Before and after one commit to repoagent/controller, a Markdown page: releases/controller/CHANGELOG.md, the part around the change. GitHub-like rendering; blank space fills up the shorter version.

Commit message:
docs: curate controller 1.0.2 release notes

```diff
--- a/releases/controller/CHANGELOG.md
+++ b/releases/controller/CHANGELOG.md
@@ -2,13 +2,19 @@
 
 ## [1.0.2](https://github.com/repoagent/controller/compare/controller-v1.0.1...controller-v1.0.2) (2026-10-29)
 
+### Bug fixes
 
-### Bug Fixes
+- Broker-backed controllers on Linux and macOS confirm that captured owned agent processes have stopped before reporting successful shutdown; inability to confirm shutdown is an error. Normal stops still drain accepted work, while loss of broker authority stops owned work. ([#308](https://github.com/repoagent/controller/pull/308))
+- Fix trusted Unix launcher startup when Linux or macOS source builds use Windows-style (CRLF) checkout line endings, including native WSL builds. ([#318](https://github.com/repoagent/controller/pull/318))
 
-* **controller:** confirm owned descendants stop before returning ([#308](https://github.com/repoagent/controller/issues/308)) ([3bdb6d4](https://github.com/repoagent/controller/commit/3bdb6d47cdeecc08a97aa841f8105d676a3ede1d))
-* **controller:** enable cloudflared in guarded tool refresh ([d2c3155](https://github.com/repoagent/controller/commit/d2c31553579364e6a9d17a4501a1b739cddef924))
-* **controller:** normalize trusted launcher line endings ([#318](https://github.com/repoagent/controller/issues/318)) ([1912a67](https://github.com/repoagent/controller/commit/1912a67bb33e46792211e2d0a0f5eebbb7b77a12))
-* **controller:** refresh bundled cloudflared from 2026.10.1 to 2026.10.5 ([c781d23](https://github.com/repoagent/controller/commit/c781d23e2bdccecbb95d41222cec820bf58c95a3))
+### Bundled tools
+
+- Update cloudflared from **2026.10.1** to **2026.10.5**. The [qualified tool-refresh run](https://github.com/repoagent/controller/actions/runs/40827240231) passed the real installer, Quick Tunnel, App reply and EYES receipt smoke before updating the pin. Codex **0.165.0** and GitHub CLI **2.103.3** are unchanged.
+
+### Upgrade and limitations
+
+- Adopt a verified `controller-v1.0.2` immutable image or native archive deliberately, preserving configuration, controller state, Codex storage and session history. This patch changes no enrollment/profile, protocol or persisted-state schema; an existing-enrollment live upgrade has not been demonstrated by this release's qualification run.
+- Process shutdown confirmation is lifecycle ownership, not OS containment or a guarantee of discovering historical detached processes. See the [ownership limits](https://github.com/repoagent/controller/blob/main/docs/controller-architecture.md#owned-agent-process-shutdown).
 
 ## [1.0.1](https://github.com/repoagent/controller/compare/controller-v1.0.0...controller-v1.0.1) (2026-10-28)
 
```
--
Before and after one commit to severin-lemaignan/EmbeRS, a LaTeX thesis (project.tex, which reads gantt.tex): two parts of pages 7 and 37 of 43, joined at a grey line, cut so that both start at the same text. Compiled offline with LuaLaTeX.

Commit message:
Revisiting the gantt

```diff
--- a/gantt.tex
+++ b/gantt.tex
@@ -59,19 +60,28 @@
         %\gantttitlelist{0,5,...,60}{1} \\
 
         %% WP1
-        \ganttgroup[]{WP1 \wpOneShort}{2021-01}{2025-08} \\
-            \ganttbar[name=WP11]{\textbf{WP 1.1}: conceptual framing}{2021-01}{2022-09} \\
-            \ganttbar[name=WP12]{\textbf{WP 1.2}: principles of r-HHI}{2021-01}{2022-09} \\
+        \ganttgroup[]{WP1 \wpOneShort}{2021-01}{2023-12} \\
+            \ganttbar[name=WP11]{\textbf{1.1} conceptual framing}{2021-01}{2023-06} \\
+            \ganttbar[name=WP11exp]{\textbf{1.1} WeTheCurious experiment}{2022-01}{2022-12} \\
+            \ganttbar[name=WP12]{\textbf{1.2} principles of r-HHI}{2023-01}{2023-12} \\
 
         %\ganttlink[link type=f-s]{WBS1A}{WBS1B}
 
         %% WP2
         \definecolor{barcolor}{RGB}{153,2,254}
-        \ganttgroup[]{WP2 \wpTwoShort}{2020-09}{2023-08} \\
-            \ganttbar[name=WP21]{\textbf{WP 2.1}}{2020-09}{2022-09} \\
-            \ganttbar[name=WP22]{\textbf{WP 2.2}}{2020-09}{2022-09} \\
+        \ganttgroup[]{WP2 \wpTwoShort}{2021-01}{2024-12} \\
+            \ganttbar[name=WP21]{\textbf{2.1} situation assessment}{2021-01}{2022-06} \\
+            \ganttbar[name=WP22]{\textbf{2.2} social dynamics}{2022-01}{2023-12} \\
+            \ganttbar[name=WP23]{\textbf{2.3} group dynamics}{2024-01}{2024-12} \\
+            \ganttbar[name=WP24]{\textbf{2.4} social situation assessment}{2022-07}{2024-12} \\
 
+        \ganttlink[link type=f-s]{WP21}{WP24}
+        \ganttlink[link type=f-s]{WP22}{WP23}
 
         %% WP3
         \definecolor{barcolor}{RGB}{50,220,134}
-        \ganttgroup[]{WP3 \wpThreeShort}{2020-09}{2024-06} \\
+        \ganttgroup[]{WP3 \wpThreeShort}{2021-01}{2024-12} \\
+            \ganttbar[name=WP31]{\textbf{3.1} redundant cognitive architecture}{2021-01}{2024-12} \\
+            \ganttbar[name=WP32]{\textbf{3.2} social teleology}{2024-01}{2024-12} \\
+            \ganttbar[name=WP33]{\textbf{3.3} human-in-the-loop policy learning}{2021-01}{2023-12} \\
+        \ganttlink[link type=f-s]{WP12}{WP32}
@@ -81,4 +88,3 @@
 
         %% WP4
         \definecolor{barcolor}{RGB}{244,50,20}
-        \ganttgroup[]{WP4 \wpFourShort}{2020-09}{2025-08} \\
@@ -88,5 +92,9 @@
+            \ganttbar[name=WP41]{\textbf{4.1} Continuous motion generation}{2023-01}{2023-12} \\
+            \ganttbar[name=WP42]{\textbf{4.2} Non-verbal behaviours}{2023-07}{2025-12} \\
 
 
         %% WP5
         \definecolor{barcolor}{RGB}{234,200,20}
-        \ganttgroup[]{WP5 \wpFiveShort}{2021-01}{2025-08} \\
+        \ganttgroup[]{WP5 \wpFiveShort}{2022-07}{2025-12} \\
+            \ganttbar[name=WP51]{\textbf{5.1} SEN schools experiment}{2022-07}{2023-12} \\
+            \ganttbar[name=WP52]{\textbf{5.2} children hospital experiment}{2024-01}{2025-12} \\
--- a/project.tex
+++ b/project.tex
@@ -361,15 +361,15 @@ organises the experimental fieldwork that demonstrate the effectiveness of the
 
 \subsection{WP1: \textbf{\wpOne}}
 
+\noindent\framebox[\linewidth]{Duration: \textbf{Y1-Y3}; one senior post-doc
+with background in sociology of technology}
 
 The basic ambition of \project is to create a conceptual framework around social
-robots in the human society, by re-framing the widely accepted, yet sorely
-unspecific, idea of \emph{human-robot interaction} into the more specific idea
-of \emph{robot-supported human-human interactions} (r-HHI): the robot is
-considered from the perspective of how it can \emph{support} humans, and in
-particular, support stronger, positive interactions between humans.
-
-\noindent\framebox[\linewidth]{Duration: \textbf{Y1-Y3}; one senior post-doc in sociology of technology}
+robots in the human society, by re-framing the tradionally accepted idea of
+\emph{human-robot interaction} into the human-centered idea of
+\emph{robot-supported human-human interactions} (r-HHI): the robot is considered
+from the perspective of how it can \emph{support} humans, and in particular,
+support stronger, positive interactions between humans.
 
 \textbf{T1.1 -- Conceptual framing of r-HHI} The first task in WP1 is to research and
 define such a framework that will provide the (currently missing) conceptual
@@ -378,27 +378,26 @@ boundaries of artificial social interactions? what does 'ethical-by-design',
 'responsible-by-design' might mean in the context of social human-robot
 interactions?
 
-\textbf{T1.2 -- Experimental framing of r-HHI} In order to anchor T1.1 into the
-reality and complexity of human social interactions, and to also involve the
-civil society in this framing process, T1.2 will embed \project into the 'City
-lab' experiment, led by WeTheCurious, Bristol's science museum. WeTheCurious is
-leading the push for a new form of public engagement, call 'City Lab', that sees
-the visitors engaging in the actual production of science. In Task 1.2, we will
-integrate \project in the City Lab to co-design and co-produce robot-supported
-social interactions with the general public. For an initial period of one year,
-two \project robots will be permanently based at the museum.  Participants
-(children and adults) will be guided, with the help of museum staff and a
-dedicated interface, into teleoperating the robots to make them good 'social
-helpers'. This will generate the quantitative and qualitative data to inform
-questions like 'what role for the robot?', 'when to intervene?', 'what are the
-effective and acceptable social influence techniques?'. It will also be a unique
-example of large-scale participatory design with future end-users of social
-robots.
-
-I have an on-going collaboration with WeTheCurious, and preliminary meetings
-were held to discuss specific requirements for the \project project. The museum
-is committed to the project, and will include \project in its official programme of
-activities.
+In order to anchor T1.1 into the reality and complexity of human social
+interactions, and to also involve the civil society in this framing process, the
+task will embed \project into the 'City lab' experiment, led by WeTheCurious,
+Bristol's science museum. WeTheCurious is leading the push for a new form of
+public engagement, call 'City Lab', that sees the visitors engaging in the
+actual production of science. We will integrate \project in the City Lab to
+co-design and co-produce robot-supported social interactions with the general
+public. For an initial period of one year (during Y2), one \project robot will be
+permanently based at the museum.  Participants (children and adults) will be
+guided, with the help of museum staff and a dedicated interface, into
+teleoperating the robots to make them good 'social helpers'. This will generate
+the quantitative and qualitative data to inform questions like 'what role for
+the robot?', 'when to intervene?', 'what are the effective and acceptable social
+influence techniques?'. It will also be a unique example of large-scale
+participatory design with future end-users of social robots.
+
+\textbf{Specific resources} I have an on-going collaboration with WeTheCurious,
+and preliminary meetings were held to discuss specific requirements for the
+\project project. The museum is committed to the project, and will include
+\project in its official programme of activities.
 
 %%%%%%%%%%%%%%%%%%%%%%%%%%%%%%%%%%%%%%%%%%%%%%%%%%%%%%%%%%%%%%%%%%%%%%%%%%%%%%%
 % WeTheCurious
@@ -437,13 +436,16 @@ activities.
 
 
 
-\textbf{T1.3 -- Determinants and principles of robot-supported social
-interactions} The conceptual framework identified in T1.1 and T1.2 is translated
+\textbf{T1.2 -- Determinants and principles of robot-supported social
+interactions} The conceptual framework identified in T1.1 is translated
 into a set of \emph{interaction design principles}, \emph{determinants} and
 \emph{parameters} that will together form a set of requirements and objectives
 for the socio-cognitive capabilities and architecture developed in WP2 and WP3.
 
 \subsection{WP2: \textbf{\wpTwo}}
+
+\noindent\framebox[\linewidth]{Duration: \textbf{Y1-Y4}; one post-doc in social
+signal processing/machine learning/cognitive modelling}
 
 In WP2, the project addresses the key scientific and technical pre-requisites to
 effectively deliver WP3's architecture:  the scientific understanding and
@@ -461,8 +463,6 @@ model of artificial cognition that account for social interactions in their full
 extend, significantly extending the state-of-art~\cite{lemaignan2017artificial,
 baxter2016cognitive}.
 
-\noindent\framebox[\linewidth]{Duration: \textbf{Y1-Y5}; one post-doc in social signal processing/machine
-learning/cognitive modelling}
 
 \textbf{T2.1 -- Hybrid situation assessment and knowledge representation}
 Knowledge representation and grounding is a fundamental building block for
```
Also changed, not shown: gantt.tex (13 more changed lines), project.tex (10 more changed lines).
==
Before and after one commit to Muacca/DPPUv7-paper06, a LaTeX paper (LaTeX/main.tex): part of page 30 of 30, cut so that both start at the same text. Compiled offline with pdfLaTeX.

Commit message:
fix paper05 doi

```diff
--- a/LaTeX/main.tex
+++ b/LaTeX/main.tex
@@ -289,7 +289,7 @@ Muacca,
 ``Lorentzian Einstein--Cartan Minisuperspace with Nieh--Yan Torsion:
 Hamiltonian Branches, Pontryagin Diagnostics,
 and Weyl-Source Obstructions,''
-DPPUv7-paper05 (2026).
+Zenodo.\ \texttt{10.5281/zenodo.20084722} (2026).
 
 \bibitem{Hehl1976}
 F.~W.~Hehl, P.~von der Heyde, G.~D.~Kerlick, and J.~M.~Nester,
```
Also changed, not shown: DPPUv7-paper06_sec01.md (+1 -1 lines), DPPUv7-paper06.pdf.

**Task to complete:** Search the entries for the word "idea". Copy each line where it appears.

**Written reply:**
-unspecific, idea of \emph{human-robot interaction} into the more specific idea
+robots in the human society, by re-framing the tradionally accepted idea of
+\emph{human-robot interaction} into the human-centered idea of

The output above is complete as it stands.